If you’re like most resorts in North America, the peak summer vacation season is in full bloom now that summer is upon us. Although most guests have booked in advance, the reservations team’s success at securing those last few bookings to fill-in the gaps and top-off occupancy has a huge impact on annual revenues. Therefore, it’s a wonderful time now that demand is the strongest to do a refresher training covering the basics of how secure the sale.
Yet before we review the actual primary and secondary closing techniques, it’s important to remind reservations colleagues that securing the sale is a natural next step in a personalized, engaging reservations inquiry call. Sometimes agents who are the most kind, empathetic and genuinely helpful are also the least likely to try to secure the sale. Seems to me that they do not want to come across as that pushy, over-bearing stereotypical salesperson. Therefore, be sure to remind everyone that our efforts to secure the sale benefit all stakeholders in the equation!
- The caller locks-in the rate quoted and ensures availability.
- The company secures another reservation.
- Our colleagues in operations benefit from more guests and thus job security!
Next, train your team to make it a habit to always ask for the sale right after they have quoted rates. When it comes to the actual verbiage, agents should adjust their approach according to the conversation they are having. Here are four different approaches for closing the sale.

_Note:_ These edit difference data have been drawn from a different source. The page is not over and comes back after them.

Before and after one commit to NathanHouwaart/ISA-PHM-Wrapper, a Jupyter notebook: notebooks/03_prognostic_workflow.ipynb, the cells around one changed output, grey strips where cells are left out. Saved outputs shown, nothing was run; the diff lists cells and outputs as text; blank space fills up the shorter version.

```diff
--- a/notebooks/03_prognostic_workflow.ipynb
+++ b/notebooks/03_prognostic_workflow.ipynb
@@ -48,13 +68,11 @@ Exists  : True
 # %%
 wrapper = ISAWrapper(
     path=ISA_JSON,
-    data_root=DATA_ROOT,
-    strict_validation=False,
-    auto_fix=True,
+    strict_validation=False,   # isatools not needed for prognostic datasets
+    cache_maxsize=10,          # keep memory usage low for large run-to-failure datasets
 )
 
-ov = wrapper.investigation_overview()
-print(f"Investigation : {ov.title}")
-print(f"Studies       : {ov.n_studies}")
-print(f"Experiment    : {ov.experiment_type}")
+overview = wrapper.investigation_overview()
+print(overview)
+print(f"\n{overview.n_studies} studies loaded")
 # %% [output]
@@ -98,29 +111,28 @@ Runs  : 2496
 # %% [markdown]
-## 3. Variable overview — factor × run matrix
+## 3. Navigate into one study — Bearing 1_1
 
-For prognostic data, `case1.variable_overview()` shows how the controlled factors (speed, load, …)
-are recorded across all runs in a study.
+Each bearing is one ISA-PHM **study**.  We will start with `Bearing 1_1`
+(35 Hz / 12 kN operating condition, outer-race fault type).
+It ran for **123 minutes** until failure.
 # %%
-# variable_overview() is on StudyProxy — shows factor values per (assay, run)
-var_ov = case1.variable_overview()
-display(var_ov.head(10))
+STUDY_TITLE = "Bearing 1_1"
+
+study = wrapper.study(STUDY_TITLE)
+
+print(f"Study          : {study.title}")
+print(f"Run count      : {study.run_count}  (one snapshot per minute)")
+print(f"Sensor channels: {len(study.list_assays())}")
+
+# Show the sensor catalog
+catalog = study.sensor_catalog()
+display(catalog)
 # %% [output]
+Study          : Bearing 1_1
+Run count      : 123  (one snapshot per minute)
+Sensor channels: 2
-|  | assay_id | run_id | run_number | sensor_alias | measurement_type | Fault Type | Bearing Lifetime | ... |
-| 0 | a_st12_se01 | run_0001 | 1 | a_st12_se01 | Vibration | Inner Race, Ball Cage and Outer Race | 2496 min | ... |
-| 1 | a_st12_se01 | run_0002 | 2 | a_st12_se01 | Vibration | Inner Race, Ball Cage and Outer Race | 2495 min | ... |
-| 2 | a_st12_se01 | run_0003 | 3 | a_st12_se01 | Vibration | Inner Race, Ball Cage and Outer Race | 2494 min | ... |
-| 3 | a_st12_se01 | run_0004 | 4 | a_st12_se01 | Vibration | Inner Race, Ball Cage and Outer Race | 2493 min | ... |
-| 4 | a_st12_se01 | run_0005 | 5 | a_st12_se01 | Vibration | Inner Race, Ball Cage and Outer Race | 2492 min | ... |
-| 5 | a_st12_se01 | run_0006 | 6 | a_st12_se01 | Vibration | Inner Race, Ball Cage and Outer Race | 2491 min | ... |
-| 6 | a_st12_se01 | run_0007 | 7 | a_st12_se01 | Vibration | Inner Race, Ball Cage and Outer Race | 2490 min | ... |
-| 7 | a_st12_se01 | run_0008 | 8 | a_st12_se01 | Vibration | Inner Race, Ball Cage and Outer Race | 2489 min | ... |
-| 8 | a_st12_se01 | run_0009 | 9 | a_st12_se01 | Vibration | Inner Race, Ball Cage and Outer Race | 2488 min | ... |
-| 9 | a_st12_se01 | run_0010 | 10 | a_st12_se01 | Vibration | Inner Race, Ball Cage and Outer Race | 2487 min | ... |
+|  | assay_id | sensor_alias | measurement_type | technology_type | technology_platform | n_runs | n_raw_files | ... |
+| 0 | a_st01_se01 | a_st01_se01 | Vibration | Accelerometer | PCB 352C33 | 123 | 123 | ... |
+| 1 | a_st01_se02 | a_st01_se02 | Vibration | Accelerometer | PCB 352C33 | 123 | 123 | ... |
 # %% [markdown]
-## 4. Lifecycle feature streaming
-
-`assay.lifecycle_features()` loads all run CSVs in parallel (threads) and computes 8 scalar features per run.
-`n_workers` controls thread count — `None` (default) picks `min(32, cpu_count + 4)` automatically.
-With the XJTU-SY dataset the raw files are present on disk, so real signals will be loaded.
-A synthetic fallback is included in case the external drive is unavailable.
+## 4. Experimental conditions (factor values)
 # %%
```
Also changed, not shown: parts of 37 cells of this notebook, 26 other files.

The Trial Close. This one works best when callers state up front they do not want to commit and say they just want to check rates. This is a softer closing technique that acknowledges their comment.
“Now I know you said you weren’t ready, but if you like I can lock that in…”
The “Secure It For You” method works well in most call scenarios. It presents the attempt to secure the sale as a courtesy being extended by leaving the “next step” with you such as:
“May I secure that for you?”
“May I reserve that for you?”
The “Choice of Options” close is ideal when your conversation has narrowed down the caller’s decision into two accommodations or packages. This method restates the options in a way that assumes they caller will select one of them. Examples:
“Which of those may I secure for you?”
“Did you prefer the traditional or deluxe option?”
Finally, there is the “Assume The Sale” closing technique. This approach works best when callers give strong buying signals such as “That sounds perfect!” or “Okay, so the rate is…” Recognizing that the caller already essentially said “Yes,” this method assumes they will proceed and very often they do! Just start asking for the details necessary to finalize the reservation such as:
“Okay, and how do you spell that last name Mr. Kennedy?”
“That was for arrival on Saturday, June 20, correct?”